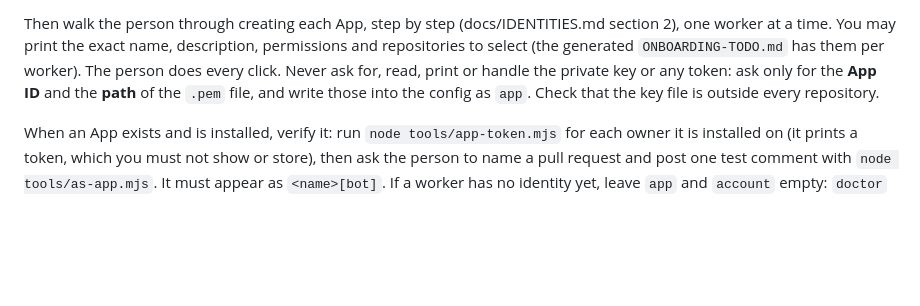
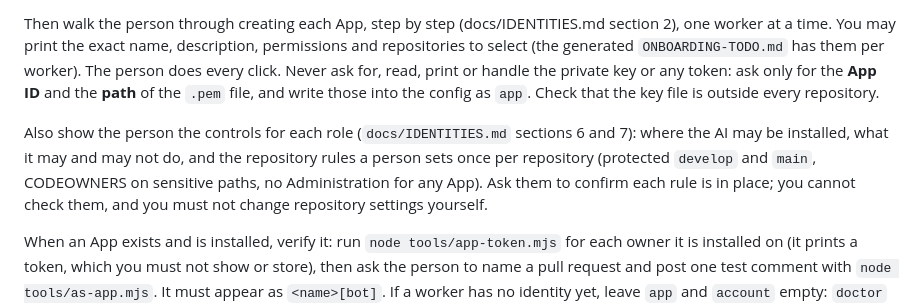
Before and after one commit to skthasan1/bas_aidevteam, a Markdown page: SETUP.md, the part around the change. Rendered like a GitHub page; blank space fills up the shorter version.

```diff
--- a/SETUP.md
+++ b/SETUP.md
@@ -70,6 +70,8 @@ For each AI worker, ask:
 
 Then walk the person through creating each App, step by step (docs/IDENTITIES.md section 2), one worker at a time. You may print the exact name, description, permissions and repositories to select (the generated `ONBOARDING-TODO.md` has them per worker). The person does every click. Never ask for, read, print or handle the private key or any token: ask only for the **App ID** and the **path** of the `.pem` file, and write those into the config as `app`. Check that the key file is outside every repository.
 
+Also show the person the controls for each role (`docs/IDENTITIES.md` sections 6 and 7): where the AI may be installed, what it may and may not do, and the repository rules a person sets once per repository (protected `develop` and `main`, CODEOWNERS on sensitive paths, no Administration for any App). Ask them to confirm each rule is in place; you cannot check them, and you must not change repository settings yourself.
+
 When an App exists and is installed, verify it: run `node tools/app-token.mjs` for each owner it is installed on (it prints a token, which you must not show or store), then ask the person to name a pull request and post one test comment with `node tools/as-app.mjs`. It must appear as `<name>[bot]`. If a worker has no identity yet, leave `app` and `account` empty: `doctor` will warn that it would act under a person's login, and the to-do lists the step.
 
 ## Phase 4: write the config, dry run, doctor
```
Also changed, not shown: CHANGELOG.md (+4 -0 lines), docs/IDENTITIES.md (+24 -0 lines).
==
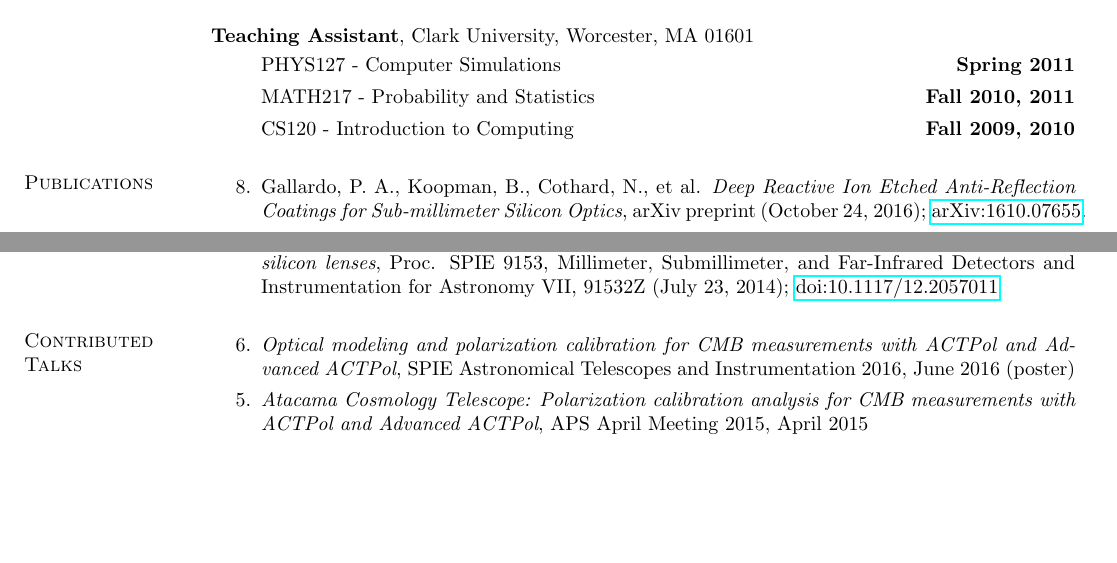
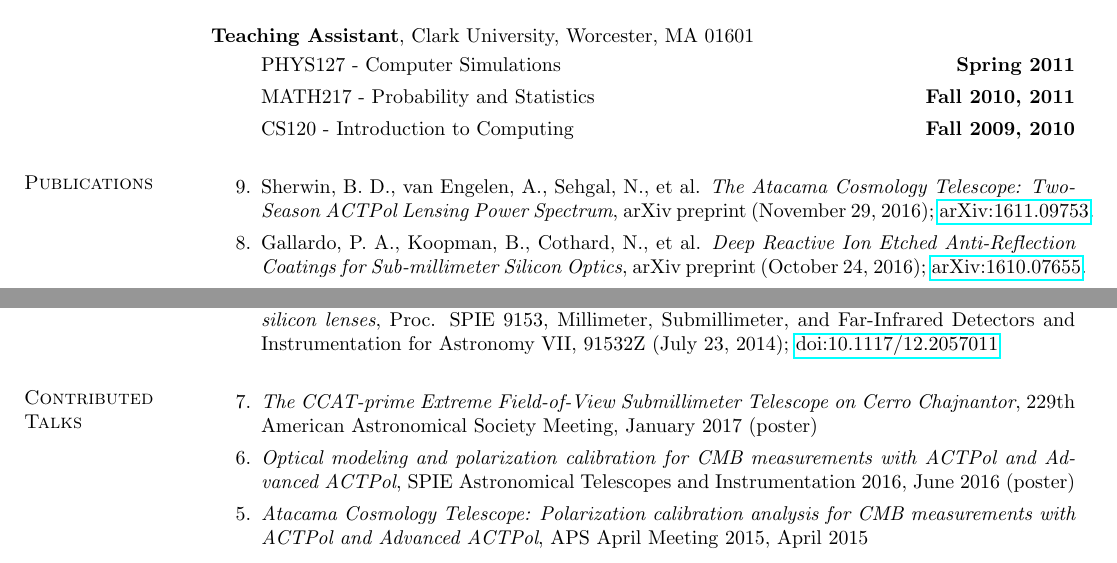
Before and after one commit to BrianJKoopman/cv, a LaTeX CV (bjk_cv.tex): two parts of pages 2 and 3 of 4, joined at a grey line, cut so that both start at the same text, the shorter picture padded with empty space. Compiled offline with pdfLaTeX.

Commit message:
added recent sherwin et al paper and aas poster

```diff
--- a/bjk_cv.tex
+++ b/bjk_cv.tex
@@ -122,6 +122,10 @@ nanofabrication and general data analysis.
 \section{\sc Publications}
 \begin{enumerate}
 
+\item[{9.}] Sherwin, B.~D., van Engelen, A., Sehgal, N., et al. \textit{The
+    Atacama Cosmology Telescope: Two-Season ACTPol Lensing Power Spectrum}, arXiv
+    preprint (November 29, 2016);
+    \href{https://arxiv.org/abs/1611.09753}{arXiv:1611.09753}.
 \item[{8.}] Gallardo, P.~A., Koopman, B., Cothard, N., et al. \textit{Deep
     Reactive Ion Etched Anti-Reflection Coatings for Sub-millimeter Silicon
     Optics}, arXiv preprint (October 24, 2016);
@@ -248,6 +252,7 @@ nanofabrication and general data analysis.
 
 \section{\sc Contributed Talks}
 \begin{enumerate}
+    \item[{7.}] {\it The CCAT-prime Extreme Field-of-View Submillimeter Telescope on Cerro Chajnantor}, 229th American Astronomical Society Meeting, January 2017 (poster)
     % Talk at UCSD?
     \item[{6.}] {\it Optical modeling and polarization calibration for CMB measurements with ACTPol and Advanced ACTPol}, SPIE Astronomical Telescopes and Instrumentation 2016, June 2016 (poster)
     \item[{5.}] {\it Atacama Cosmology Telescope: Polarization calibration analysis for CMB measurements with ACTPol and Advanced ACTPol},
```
...
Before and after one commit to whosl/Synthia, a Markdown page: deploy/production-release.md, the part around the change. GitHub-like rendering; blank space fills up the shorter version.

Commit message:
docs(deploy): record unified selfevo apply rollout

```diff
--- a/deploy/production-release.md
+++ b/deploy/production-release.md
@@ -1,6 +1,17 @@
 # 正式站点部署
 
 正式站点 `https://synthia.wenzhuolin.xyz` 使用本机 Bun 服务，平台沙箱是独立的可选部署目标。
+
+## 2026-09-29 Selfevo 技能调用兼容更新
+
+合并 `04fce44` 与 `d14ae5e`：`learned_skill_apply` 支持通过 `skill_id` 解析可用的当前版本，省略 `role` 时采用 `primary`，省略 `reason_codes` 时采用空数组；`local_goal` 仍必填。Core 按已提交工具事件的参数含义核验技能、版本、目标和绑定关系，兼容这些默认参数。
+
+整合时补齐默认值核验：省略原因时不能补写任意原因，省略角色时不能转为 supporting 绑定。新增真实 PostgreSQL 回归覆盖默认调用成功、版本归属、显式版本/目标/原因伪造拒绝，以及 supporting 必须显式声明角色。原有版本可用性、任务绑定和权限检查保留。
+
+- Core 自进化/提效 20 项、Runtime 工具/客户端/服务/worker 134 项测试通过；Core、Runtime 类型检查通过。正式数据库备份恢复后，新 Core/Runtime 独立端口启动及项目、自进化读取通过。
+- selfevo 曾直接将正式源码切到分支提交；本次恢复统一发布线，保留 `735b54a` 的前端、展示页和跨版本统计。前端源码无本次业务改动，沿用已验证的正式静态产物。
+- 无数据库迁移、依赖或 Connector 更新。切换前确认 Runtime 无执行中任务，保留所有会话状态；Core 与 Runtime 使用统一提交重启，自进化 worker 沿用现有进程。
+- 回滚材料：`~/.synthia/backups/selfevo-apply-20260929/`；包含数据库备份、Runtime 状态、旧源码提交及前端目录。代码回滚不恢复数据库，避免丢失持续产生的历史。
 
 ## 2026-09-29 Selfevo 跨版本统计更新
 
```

Task objective :: Copy every line above that includes the string "deploy".

Task solution ::
Before and after one commit to whosl/Synthia, a Markdown page: deploy/production-release.md, the part around the change. GitHub-like rendering; blank space fills up the shorter version.
docs(deploy): record unified selfevo apply rollout
--- a/deploy/production-release.md
+++ b/deploy/production-release.md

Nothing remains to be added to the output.